##### EXERCISE DATA #####

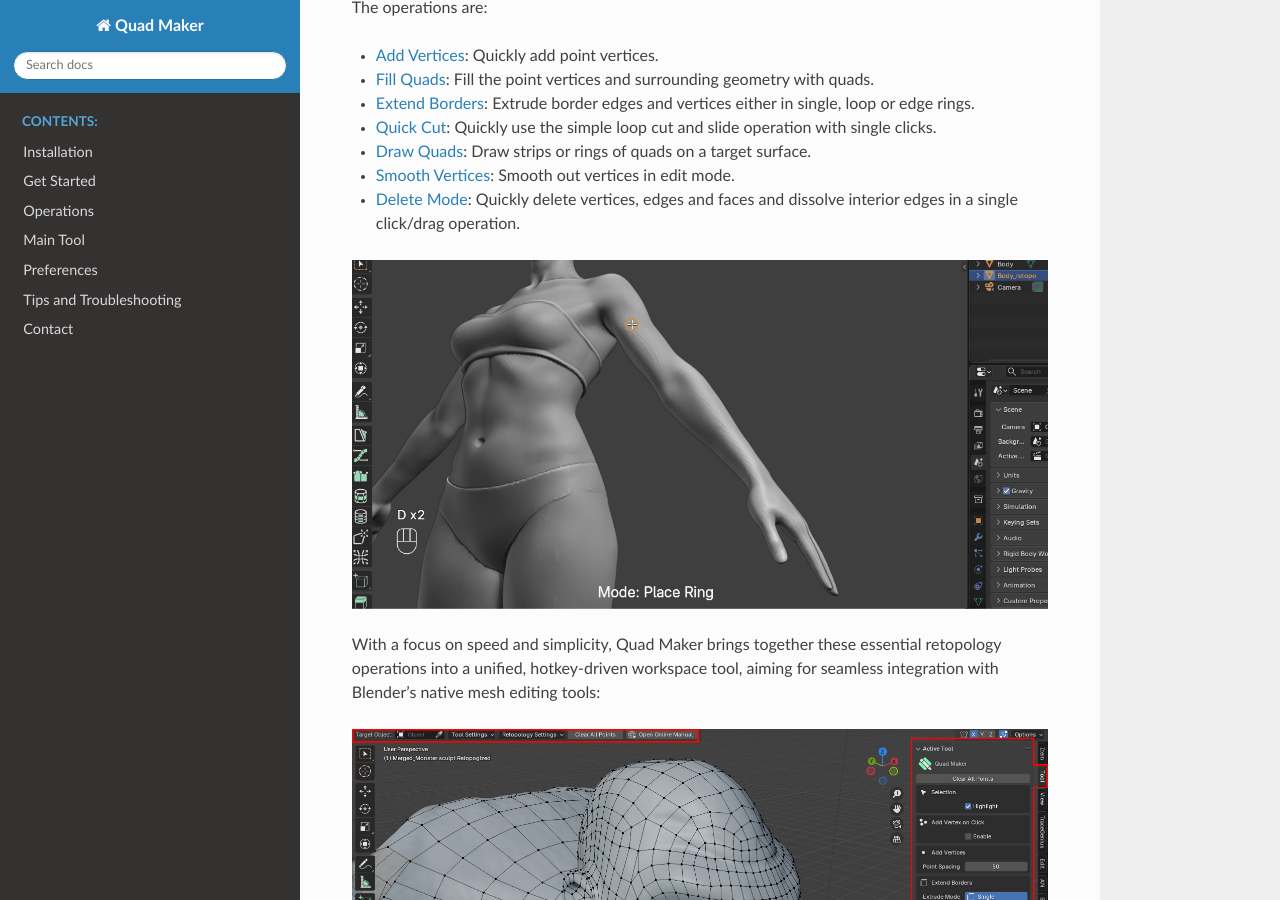
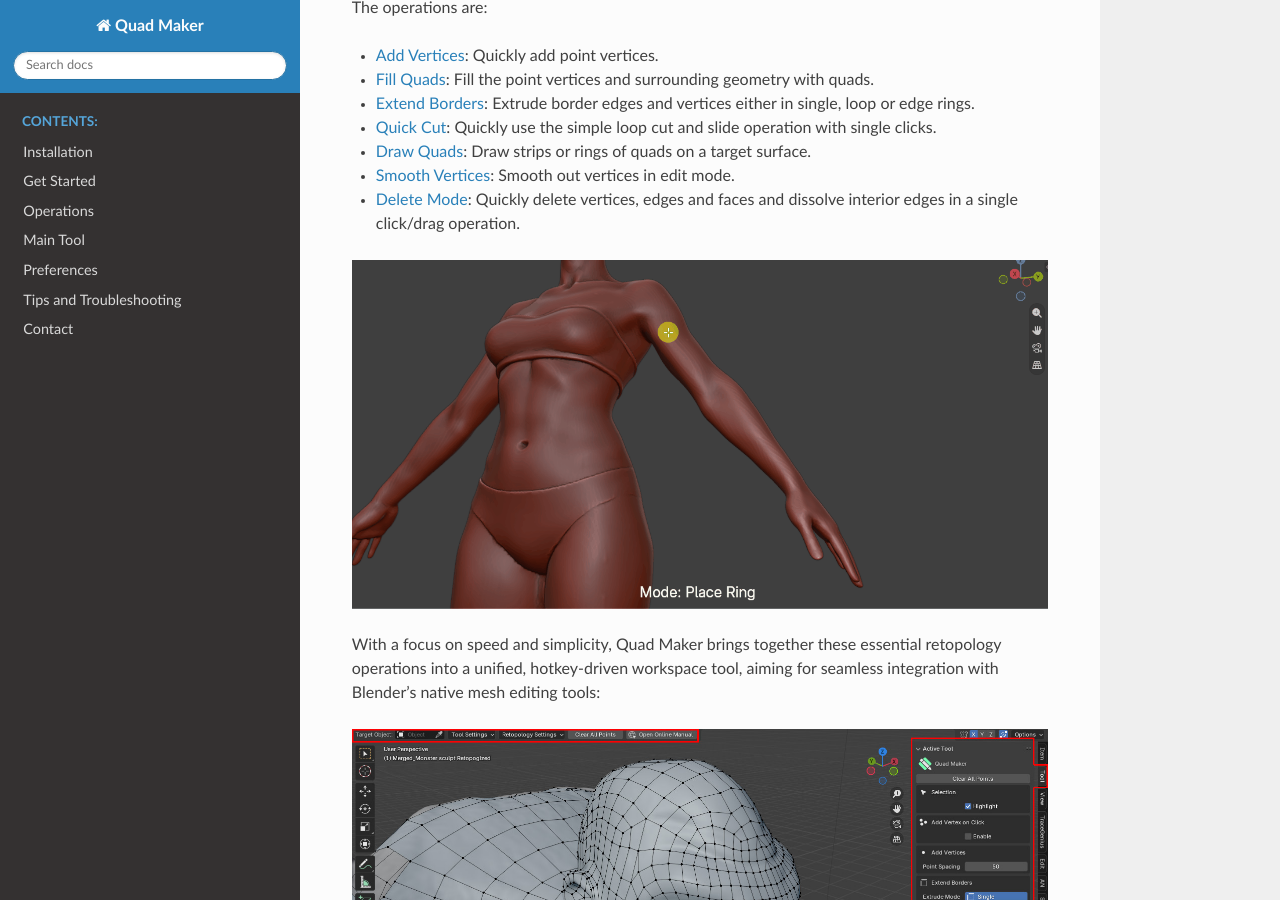
Before and after one commit to mkingsnorth/quad_maker_docs, a Sphinx documentation site: the page built from docs/index.rst, in a window 1280 px wide and 900 px high, scrolled down 1639 px. Built offline with Sphinx 7.4.7 and the Read the Docs theme 3.1.0, drawn with Linux system fonts in a browser that asks for light colours.

Commit message:
Use place_ring_overview.gif on the index page instead of the summary GIF
Co-Authored-By: Claude Sonnet 5 <noreply@anthropic.com>

```diff
--- a/docs/index.rst
+++ b/docs/index.rst
@@ -52,7 +52,7 @@ The operations are:
 * :ref:`Smooth Vertices<smooth_verts>`: Smooth out vertices in edit mode.
 * :ref:`Delete Mode<delete_mode>`: Quickly delete vertices, edges and faces and dissolve interior edges in a single click/drag operation.
 
-.. image:: _static/images/place_ring_summary.gif
+.. image:: _static/images/place_ring_overview.gif
    :width: 100%
    :alt: Place Ring
 
```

#####

» WHAT TO WORK ON
Could you repeat the data exactly, omitting its pictures?

» YOUR SOLUTION
Before and after one commit to mkingsnorth/quad_maker_docs, a Sphinx documentation site: the page built from docs/index.rst, in a window 1280 px wide and 900 px high, scrolled down 1639 px. Built offline with Sphinx 7.4.7 and the Read the Docs theme 3.1.0, drawn with Linux system fonts in a browser that asks for light colours.

Commit message:
Use place_ring_overview.gif on the index page instead of the summary GIF
Co-Authored-By: Claude Sonnet 5 <noreply@anthropic.com>

```diff
--- a/docs/index.rst
+++ b/docs/index.rst
@@ -52,7 +52,7 @@ The operations are:
 * :ref:`Smooth Vertices<smooth_verts>`: Smooth out vertices in edit mode.
 * :ref:`Delete Mode<delete_mode>`: Quickly delete vertices, edges and faces and dissolve interior edges in a single click/drag operation.
 
-.. image:: _static/images/place_ring_summary.gif
+.. image:: _static/images/place_ring_overview.gif
    :width: 100%
    :alt: Place Ring
 
```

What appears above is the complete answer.